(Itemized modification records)
────────

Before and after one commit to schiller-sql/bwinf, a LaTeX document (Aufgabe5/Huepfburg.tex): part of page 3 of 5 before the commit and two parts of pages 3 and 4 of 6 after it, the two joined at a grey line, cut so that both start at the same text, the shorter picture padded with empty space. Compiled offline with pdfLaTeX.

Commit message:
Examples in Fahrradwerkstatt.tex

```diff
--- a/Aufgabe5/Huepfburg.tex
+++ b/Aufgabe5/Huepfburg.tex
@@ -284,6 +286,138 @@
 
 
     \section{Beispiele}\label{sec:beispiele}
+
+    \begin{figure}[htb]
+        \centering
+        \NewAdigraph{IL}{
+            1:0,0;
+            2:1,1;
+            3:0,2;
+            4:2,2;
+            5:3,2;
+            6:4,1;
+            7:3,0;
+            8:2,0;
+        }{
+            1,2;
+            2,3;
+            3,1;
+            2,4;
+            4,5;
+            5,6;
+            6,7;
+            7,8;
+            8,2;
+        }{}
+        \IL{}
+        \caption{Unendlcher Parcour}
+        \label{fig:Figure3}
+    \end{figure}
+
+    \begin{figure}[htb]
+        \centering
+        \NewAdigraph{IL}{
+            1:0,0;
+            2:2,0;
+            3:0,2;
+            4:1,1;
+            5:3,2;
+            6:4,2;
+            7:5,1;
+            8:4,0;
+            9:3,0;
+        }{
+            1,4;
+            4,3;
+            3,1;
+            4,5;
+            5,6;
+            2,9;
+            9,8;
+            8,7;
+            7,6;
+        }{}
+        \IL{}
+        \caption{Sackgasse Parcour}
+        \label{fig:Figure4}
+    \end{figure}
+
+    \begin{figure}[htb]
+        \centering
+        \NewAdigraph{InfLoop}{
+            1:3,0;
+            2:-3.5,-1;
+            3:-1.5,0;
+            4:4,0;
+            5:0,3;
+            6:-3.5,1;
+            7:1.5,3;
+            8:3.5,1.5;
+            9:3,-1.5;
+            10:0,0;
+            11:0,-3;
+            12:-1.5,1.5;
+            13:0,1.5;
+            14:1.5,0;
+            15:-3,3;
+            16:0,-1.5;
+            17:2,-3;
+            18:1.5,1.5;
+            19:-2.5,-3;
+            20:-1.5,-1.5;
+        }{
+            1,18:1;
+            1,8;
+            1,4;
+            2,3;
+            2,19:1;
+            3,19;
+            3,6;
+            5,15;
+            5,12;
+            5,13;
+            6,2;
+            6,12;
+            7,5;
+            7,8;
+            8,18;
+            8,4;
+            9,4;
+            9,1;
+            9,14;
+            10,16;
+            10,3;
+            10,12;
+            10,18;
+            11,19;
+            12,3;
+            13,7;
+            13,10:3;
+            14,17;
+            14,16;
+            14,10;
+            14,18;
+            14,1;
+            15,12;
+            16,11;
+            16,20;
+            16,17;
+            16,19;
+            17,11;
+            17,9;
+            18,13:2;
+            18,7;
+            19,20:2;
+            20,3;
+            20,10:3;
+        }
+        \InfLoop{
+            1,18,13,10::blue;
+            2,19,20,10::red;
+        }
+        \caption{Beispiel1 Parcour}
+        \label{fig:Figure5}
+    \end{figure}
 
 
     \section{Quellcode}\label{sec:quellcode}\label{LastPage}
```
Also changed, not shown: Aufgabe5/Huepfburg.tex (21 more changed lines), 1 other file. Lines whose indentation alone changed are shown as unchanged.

────────

**Exercise:** Each entry above should be restated exactly as supplied.

**Exercise response:**
Before and after one commit to schiller-sql/bwinf, a LaTeX document (Aufgabe5/Huepfburg.tex): part of page 3 of 5 before the commit and two parts of pages 3 and 4 of 6 after it, the two joined at a grey line, cut so that both start at the same text, the shorter picture padded with empty space. Compiled offline with pdfLaTeX.

Commit message:
Examples in Fahrradwerkstatt.tex

```diff
--- a/Aufgabe5/Huepfburg.tex
+++ b/Aufgabe5/Huepfburg.tex
@@ -284,6 +286,138 @@
 
 
     \section{Beispiele}\label{sec:beispiele}
+
+    \begin{figure}[htb]
+        \centering
+        \NewAdigraph{IL}{
+            1:0,0;
+            2:1,1;
+            3:0,2;
+            4:2,2;
+            5:3,2;
+            6:4,1;
+            7:3,0;
+            8:2,0;
+        }{
+            1,2;
+            2,3;
+            3,1;
+            2,4;
+            4,5;
+            5,6;
+            6,7;
+            7,8;
+            8,2;
+        }{}
+        \IL{}
+        \caption{Unendlcher Parcour}
+        \label{fig:Figure3}
+    \end{figure}
+
+    \begin{figure}[htb]
+        \centering
+        \NewAdigraph{IL}{
+            1:0,0;
+            2:2,0;
+            3:0,2;
+            4:1,1;
+            5:3,2;
+            6:4,2;
+            7:5,1;
+            8:4,0;
+            9:3,0;
+        }{
+            1,4;
+            4,3;
+            3,1;
+            4,5;
+            5,6;
+            2,9;
+            9,8;
+            8,7;
+            7,6;
+        }{}
+        \IL{}
+        \caption{Sackgasse Parcour}
+        \label{fig:Figure4}
+    \end{figure}
+
+    \begin{figure}[htb]
+        \centering
+        \NewAdigraph{InfLoop}{
+            1:3,0;
+            2:-3.5,-1;
+            3:-1.5,0;
+            4:4,0;
+            5:0,3;
+            6:-3.5,1;
+            7:1.5,3;
+            8:3.5,1.5;
+            9:3,-1.5;
+            10:0,0;
+            11:0,-3;
+            12:-1.5,1.5;
+            13:0,1.5;
+            14:1.5,0;
+            15:-3,3;
+            16:0,-1.5;
+            17:2,-3;
+            18:1.5,1.5;
+            19:-2.5,-3;
+            20:-1.5,-1.5;
+        }{
+            1,18:1;
+            1,8;
+            1,4;
+            2,3;
+            2,19:1;
+            3,19;
+            3,6;
+            5,15;
+            5,12;
+            5,13;
+            6,2;
+            6,12;
+            7,5;
+            7,8;
+            8,18;
+            8,4;
+            9,4;
+            9,1;
+            9,14;
+            10,16;
+            10,3;
+            10,12;
+            10,18;
+            11,19;
+            12,3;
+            13,7;
+            13,10:3;
+            14,17;
+            14,16;
+            14,10;
+            14,18;
+            14,1;
+            15,12;
+            16,11;
+            16,20;
+            16,17;
+            16,19;
+            17,11;
+            17,9;
+            18,13:2;
+            18,7;
+            19,20:2;
+            20,3;
+            20,10:3;
+        }
+        \InfLoop{
+            1,18,13,10::blue;
+            2,19,20,10::red;
+        }
+        \caption{Beispiel1 Parcour}
+        \label{fig:Figure5}
+    \end{figure}
 
 
     \section{Quellcode}\label{sec:quellcode}\label{LastPage}
```
Also changed, not shown: Aufgabe5/Huepfburg.tex (21 more changed lines), 1 other file. Lines whose indentation alone changed are shown as unchanged.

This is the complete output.